- WORK REQUEST: Repeat, line for line, the entries printed below.

- SUPPLIED INFORMATION:
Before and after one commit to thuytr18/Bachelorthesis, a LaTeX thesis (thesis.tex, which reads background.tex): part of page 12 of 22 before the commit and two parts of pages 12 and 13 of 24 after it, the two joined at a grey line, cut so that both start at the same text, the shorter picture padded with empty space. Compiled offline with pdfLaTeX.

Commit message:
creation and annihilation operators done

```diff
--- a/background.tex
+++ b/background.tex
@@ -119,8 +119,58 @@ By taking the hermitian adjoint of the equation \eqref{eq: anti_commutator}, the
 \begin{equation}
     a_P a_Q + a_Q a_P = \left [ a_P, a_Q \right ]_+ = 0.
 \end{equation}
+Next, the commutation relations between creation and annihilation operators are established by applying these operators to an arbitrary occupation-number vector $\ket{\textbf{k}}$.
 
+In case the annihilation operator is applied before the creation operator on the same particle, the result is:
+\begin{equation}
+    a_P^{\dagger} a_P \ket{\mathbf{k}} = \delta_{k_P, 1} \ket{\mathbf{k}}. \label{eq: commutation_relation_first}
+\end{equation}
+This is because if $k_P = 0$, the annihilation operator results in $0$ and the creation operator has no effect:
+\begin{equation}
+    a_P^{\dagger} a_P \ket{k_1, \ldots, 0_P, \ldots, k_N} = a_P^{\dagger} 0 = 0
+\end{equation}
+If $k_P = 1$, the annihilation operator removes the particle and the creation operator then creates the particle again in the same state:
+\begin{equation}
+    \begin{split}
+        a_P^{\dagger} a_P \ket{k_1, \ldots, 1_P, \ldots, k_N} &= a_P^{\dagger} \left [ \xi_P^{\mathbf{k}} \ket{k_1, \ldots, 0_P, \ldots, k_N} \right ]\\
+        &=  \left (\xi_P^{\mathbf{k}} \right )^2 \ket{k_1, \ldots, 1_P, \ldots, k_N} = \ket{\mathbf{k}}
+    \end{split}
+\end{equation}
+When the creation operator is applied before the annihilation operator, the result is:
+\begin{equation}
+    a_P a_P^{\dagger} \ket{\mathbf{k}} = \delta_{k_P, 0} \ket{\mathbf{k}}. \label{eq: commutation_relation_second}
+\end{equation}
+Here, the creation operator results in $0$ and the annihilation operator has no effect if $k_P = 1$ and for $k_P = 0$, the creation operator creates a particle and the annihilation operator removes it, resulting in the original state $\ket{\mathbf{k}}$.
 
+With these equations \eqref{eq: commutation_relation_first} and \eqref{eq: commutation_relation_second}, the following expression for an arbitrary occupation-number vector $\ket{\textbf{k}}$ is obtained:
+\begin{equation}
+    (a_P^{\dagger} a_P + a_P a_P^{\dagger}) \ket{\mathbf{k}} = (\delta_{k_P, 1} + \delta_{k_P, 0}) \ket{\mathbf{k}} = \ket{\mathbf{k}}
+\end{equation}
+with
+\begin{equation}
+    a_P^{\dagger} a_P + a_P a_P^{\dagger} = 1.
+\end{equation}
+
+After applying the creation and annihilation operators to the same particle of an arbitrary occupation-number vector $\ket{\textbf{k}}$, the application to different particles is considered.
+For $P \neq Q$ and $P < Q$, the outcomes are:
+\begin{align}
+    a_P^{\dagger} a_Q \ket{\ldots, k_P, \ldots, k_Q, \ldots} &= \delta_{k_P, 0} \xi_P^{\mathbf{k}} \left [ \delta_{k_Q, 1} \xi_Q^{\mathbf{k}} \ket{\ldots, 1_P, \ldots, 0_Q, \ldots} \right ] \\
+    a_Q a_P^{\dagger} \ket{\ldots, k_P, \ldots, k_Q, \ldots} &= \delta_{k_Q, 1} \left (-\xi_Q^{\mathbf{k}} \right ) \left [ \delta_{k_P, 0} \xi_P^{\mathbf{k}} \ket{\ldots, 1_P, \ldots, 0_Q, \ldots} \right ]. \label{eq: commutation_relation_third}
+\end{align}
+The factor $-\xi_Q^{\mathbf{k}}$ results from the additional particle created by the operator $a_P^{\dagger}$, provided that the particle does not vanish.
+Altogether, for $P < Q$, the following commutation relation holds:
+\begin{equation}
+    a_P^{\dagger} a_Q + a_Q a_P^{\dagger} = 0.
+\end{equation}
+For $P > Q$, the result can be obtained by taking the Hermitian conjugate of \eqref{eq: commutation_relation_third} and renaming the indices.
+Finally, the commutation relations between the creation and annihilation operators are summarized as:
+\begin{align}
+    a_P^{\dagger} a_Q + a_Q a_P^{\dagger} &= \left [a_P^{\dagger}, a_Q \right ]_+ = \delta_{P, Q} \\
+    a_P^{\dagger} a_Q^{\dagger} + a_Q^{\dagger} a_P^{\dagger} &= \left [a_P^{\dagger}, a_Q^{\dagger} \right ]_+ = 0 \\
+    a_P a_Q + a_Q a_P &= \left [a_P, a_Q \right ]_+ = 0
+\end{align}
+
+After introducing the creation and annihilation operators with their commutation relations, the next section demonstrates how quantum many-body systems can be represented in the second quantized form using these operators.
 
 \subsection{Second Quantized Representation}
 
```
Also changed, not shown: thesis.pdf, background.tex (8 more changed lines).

- TASK SOLUTION:
Before and after one commit to thuytr18/Bachelorthesis, a LaTeX thesis (thesis.tex, which reads background.tex): part of page 12 of 22 before the commit and two parts of pages 12 and 13 of 24 after it, the two joined at a grey line, cut so that both start at the same text, the shorter picture padded with empty space. Compiled offline with pdfLaTeX.

Commit message:
creation and annihilation operators done

```diff
--- a/background.tex
+++ b/background.tex
@@ -119,8 +119,58 @@ By taking the hermitian adjoint of the equation \eqref{eq: anti_commutator}, the
 \begin{equation}
     a_P a_Q + a_Q a_P = \left [ a_P, a_Q \right ]_+ = 0.
 \end{equation}
+Next, the commutation relations between creation and annihilation operators are established by applying these operators to an arbitrary occupation-number vector $\ket{\textbf{k}}$.
 
+In case the annihilation operator is applied before the creation operator on the same particle, the result is:
+\begin{equation}
+    a_P^{\dagger} a_P \ket{\mathbf{k}} = \delta_{k_P, 1} \ket{\mathbf{k}}. \label{eq: commutation_relation_first}
+\end{equation}
+This is because if $k_P = 0$, the annihilation operator results in $0$ and the creation operator has no effect:
+\begin{equation}
+    a_P^{\dagger} a_P \ket{k_1, \ldots, 0_P, \ldots, k_N} = a_P^{\dagger} 0 = 0
+\end{equation}
+If $k_P = 1$, the annihilation operator removes the particle and the creation operator then creates the particle again in the same state:
+\begin{equation}
+    \begin{split}
+        a_P^{\dagger} a_P \ket{k_1, \ldots, 1_P, \ldots, k_N} &= a_P^{\dagger} \left [ \xi_P^{\mathbf{k}} \ket{k_1, \ldots, 0_P, \ldots, k_N} \right ]\\
+        &=  \left (\xi_P^{\mathbf{k}} \right )^2 \ket{k_1, \ldots, 1_P, \ldots, k_N} = \ket{\mathbf{k}}
+    \end{split}
+\end{equation}
+When the creation operator is applied before the annihilation operator, the result is:
+\begin{equation}
+    a_P a_P^{\dagger} \ket{\mathbf{k}} = \delta_{k_P, 0} \ket{\mathbf{k}}. \label{eq: commutation_relation_second}
+\end{equation}
+Here, the creation operator results in $0$ and the annihilation operator has no effect if $k_P = 1$ and for $k_P = 0$, the creation operator creates a particle and the annihilation operator removes it, resulting in the original state $\ket{\mathbf{k}}$.
 
+With these equations \eqref{eq: commutation_relation_first} and \eqref{eq: commutation_relation_second}, the following expression for an arbitrary occupation-number vector $\ket{\textbf{k}}$ is obtained:
+\begin{equation}
+    (a_P^{\dagger} a_P + a_P a_P^{\dagger}) \ket{\mathbf{k}} = (\delta_{k_P, 1} + \delta_{k_P, 0}) \ket{\mathbf{k}} = \ket{\mathbf{k}}
+\end{equation}
+with
+\begin{equation}
+    a_P^{\dagger} a_P + a_P a_P^{\dagger} = 1.
+\end{equation}
+
+After applying the creation and annihilation operators to the same particle of an arbitrary occupation-number vector $\ket{\textbf{k}}$, the application to different particles is considered.
+For $P \neq Q$ and $P < Q$, the outcomes are:
+\begin{align}
+    a_P^{\dagger} a_Q \ket{\ldots, k_P, \ldots, k_Q, \ldots} &= \delta_{k_P, 0} \xi_P^{\mathbf{k}} \left [ \delta_{k_Q, 1} \xi_Q^{\mathbf{k}} \ket{\ldots, 1_P, \ldots, 0_Q, \ldots} \right ] \\
+    a_Q a_P^{\dagger} \ket{\ldots, k_P, \ldots, k_Q, \ldots} &= \delta_{k_Q, 1} \left (-\xi_Q^{\mathbf{k}} \right ) \left [ \delta_{k_P, 0} \xi_P^{\mathbf{k}} \ket{\ldots, 1_P, \ldots, 0_Q, \ldots} \right ]. \label{eq: commutation_relation_third}
+\end{align}
+The factor $-\xi_Q^{\mathbf{k}}$ results from the additional particle created by the operator $a_P^{\dagger}$, provided that the particle does not vanish.
+Altogether, for $P < Q$, the following commutation relation holds:
+\begin{equation}
+    a_P^{\dagger} a_Q + a_Q a_P^{\dagger} = 0.
+\end{equation}
+For $P > Q$, the result can be obtained by taking the Hermitian conjugate of \eqref{eq: commutation_relation_third} and renaming the indices.
+Finally, the commutation relations between the creation and annihilation operators are summarized as:
+\begin{align}
+    a_P^{\dagger} a_Q + a_Q a_P^{\dagger} &= \left [a_P^{\dagger}, a_Q \right ]_+ = \delta_{P, Q} \\
+    a_P^{\dagger} a_Q^{\dagger} + a_Q^{\dagger} a_P^{\dagger} &= \left [a_P^{\dagger}, a_Q^{\dagger} \right ]_+ = 0 \\
+    a_P a_Q + a_Q a_P &= \left [a_P, a_Q \right ]_+ = 0
+\end{align}
+
+After introducing the creation and annihilation operators with their commutation relations, the next section demonstrates how quantum many-body systems can be represented in the second quantized form using these operators.
 
 \subsection{Second Quantized Representation}
 
```
Also changed, not shown: thesis.pdf, background.tex (8 more changed lines).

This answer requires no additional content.